“Children in the District of Columbia deserve access to safe, clean drinking water, and it is time for the government to adopt a proactive –rather than reactive, strategy towards lead control in our public water sources. The “Childhood Lead Exposure Prevention Amendment Act of 2016” provides the framework to protect the children enrolled in licensed child development facilities, our public schools, and the charter schools from lead-contaminated water,” said Councilmember Cheh.
The bill comes after a communication failure between DC Public Schools (DCPS) and the Department of General Services (DGS) wherein parents were not notified of months-old test results of elevated lead levels in DCPS water sources and lapses in the District’s testing protocol for lead in public schools. These failings were revealed in a joint hearing held on June 12th by the Committee on Education and the T&E Committee on testing procedures. In addition to setting higher prevention standards, the bill will create the Healthy Child Development Facilities Fund to provide financial assistance to child development facilities and daycare centers which may face a significant financial burden by the installation and maintenance of lead filters.

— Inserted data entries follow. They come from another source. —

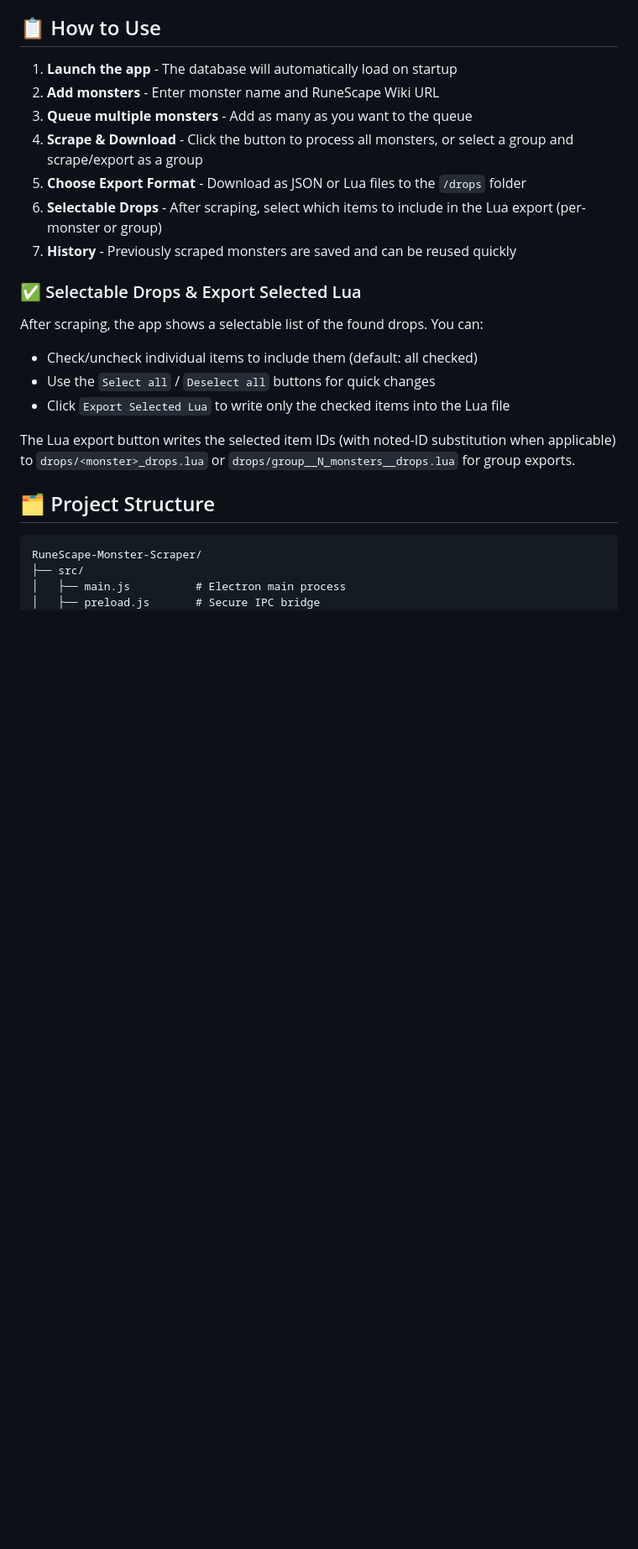
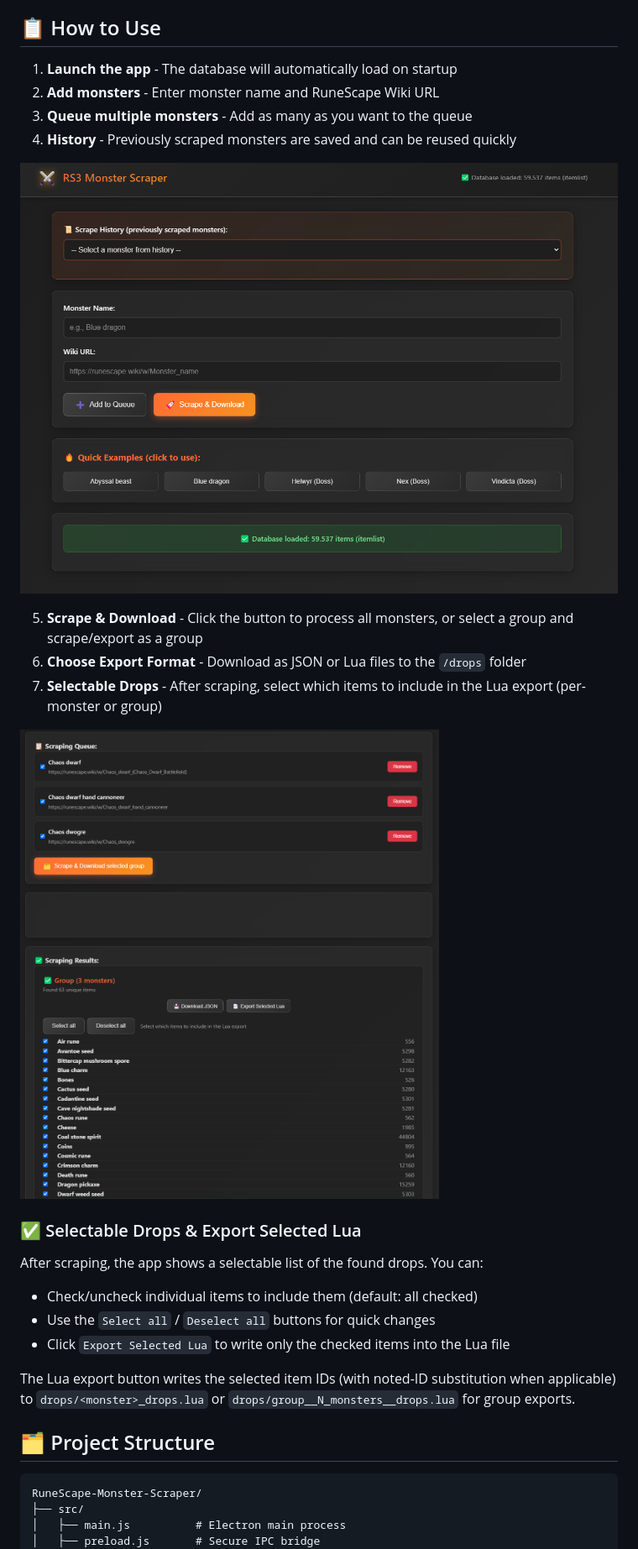
Before and after one commit to KnetterbalScripts/RS3-Monster-Drop-Scraper, a Markdown page: README.md, the part around the change printed below. Shown: that part at 84% size. Drawn GitHub-style; pictures changed too: LuaExport.png, app.png; blank space fills up the shorter version.

```diff
--- a/README.md
+++ b/README.md
@@ -46,10 +44,15 @@ Features of the Lua export:
 1. **Launch the app** - The database will automatically load on startup
 2. **Add monsters** - Enter monster name and RuneScape Wiki URL
 3. **Queue multiple monsters** - Add as many as you want to the queue
-4. **Scrape & Download** - Click the button to process all monsters, or select a group and scrape/export as a group
-5. **Choose Export Format** - Download as JSON or Lua files to the `/drops` folder
-6. **Selectable Drops** - After scraping, select which items to include in the Lua export (per-monster or group)
-7. **History** - Previously scraped monsters are saved and can be reused quickly
+4. **History** - Previously scraped monsters are saved and can be reused quickly
+
+![RuneScape Monster Scraper Desktop](app.png)
+
+5. **Scrape & Download** - Click the button to process all monsters, or select a group and scrape/export as a group
+6. **Choose Export Format** - Download as JSON or Lua files to the `/drops` folder
+7. **Selectable Drops** - After scraping, select which items to include in the Lua export (per-monster or group)
+
+![RuneScape Monster Scraper Desktop](LuaExport.png)
 
 ### ✅ Selectable Drops & Export Selected Lua
 
```
Also changed, not shown: other parts of README.md (+6 -8 lines), 2 other files.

“Lead in our children’s drinking water is an urgent concern, especially for our younger children. Pediatricians have said that there is no safe lead exposure for younger children. The best way to address this issue as quickly as possible is to install and properly maintain lead-certified filters at drinking water sources and have a process in place for immediate remedial action if the filtered water test results are above 1 part per billion. To ensure immediate communication with parents and community members, test results must be posted within five business days. With these new regulations, we are not only setting a national standard but are remedying previous shortcomings in protecting District children,” said Councilmember Cheh.